As stressful and time consuming as the college application process is, your decisions on where to apply are only compounded by where to attend, once the acceptance letters start arriving.
If you’re fortunate enough to receive multiple acceptance letters, you’ll need to spend some time responding to each letter, informing schools as to whether you plan to attend or not. Your responses do not have to be lengthy, but the main prerequisite for your replies should be professionalism—the same professionalism that you hope to receive from each institution and Admissions Office.
As you anxiously await hearing from your chosen schools, here are several considerations for letting colleges know if you will, or will not, be attending:
A timely response
Once your acceptance letter arrives, make certain to respond exactly as instructed by the respective school, since your “Yea” or Nay” will be time sensitive as it pertains to other applicants. Not only can a quick response directly impact your allocated slot, it can have ramifications related to available financial aid, housing, and course selection. Also, be aware of students on a given school’s waiting list. The sooner your acceptance or rejection is recorded, the sooner your incoming freshman designation can be confirmed or reassigned.
Snail mail or digital?
When considering the method of your response, err on the side of what you learned in English for writing term papers. Hard copy is often preferred, but email will suffice. Most schools enclose an acceptance confirmation form with the official letter, so use official documentation if it’s provided. Direct your response to a specific party if known, be it an individual or department. Be polite and to the point with whether you plan on attending. Regardless of whether or not you plan to attend a school, it’s always good form to show appreciation for their consideration.
Secure your spot
Accepting a school’s invitation to join the student body will require a deposit to secure your spot. If possible, wait to receive letters from all the schools you applied to before sending in your deposit. However, if you have been accepted to your back up school, while still awaiting news from (or waitlisted by) your first choice college and a deadline is approaching, lock in the sure thing by sending your deposit to your back up school. There is a possibility you may lose your deposit on the back-up school if you’re accepted to your first choice. If your first choice school selects you for admission, you will need to send in a second deposit and diplomatically inform your back up school of your decision.
Though an initial commitment and subsequent retraction to your secondary school may feel a bit awkward, universities don’t take changes of heart personally – and you shouldn’t, either.
Financial aid as a factor
Choosing the school that best fits your academic, social, and financial needs may be difficult, but make certain to consider (and reconsider) all of the applicable factors, then sign off with your “Thank you, I accept,” or “Thank you, I decline,” responses.
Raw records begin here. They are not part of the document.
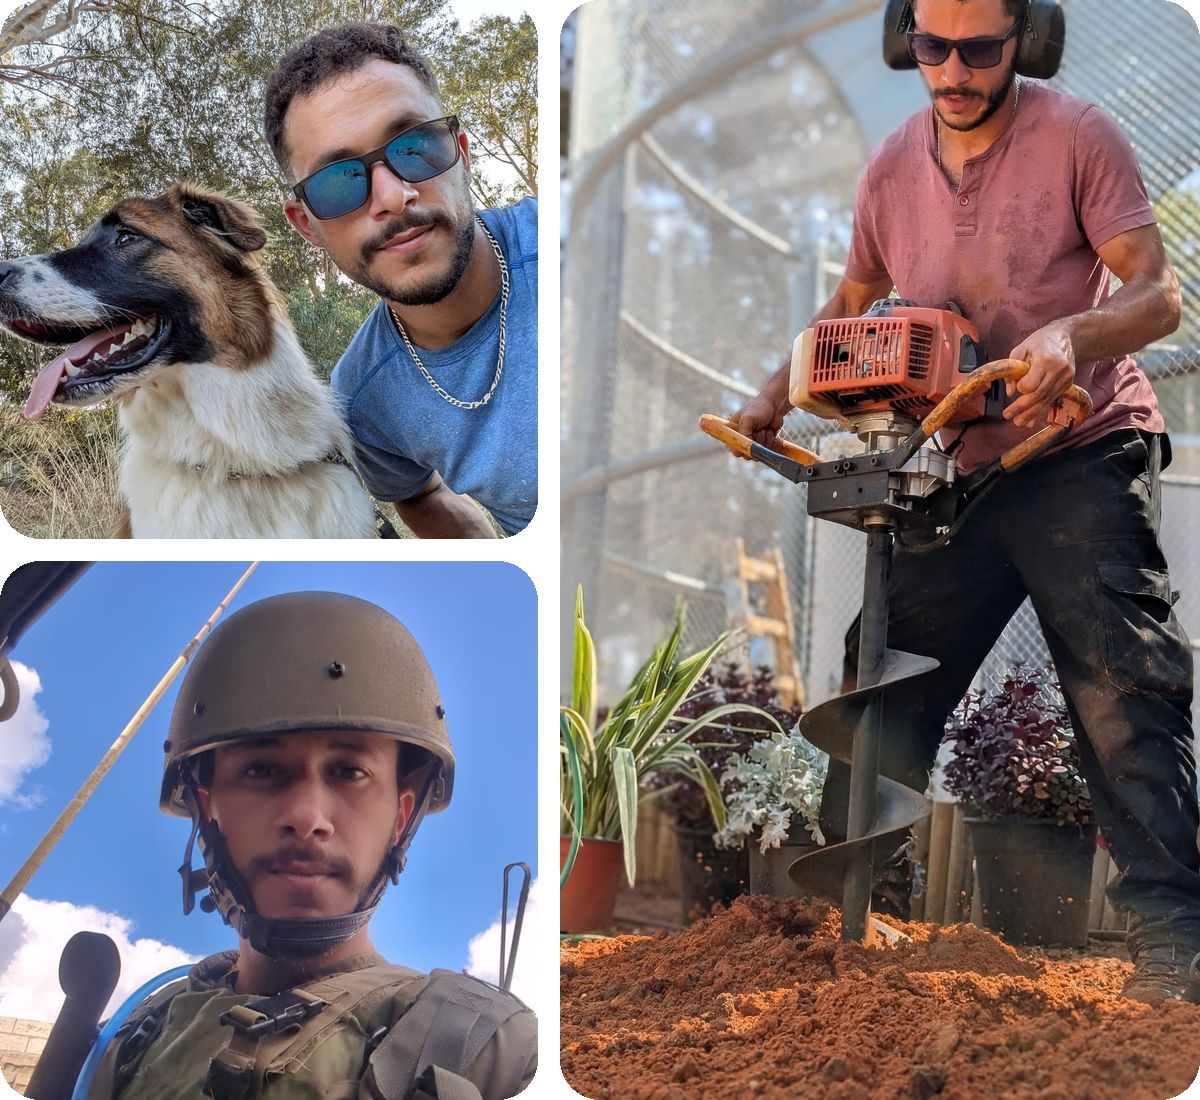
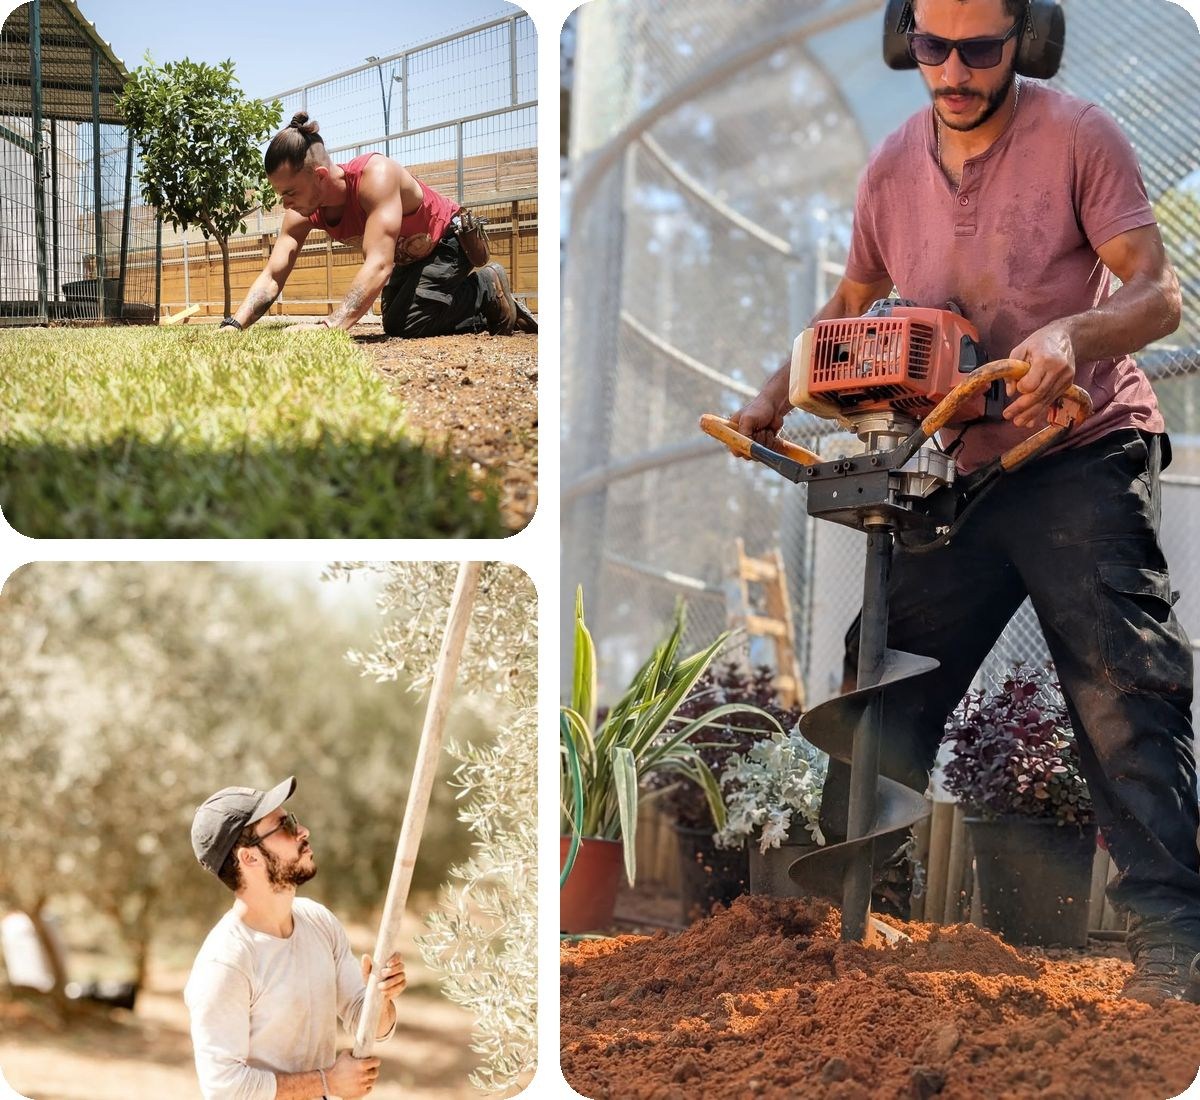
About section: new photo collage
Claude-Session: https://claude.ai/code/session_017QaXQ4DbcqRDuWji1SmiYn

diff --git a/index.html b/index.html
@@ -134,7 +134,7 @@ a{color:#1D5C38}a:hover{color:#123D24}
   <!-- About -->
   <section id="about" style="background: #E9F6E5; padding: 0 24px 72px">
     <div style="max-width: 1200px; margin: 0 auto; background: #FFFFFF; border-radius: 40px; padding: 48px; box-sizing: border-box; display: flex; flex-wrap: wrap; align-items: center; gap: 48px">
-      <img src="images/about-collage.jpg" width="1200" height="1100" loading="lazy" decoding="async" alt="נהוראי: בעבודה בגינה, עם הכלב ובמילואים" style="flex: 1 1 320px; min-width: 0; width: 100%; max-width: 540px; height: auto; display: block; margin: 0 auto">
+      <img src="images/about-collage.jpg" width="1200" height="1100" loading="lazy" decoding="async" alt="נהוראי בעבודה: פריסת מרבדי דשא, מסיק זיתים וקידוח במקדחה" style="flex: 1 1 320px; min-width: 0; width: 100%; max-width: 540px; height: auto; display: block; margin: 0 auto">
       <div style="flex: 1 1 480px; min-width: 0; display: flex; flex-direction: column; gap: 18px">
         <span style="align-self: flex-start; background: #CFEBC8; color: #1D5C38; font-size: 15px; font-weight: 700; padding: 6px 14px; border-radius: 999px">מי אנחנו</span>
         <h2 style="margin: 0; font-family: 'Varela Round', 'Rubik', sans-serif; font-weight: 400; font-size: 44px; line-height: 1.15">נעים להכיר: נהוראי</h2>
If you are applying for grants, scholarships, federal funding, or a student loan the amount of financial aid each institution awards you may likely play a big role in your decision. All the more reason to express sincere gratitude to the institution you ultimately select.
Remember: once your acceptance letter has been received and your response confirmed, you still must successfully complete the final months of high school. Your transcript is a work in progress! Getting into college is a proud achievement in every student’s life. Enjoy the moment, and finish strong.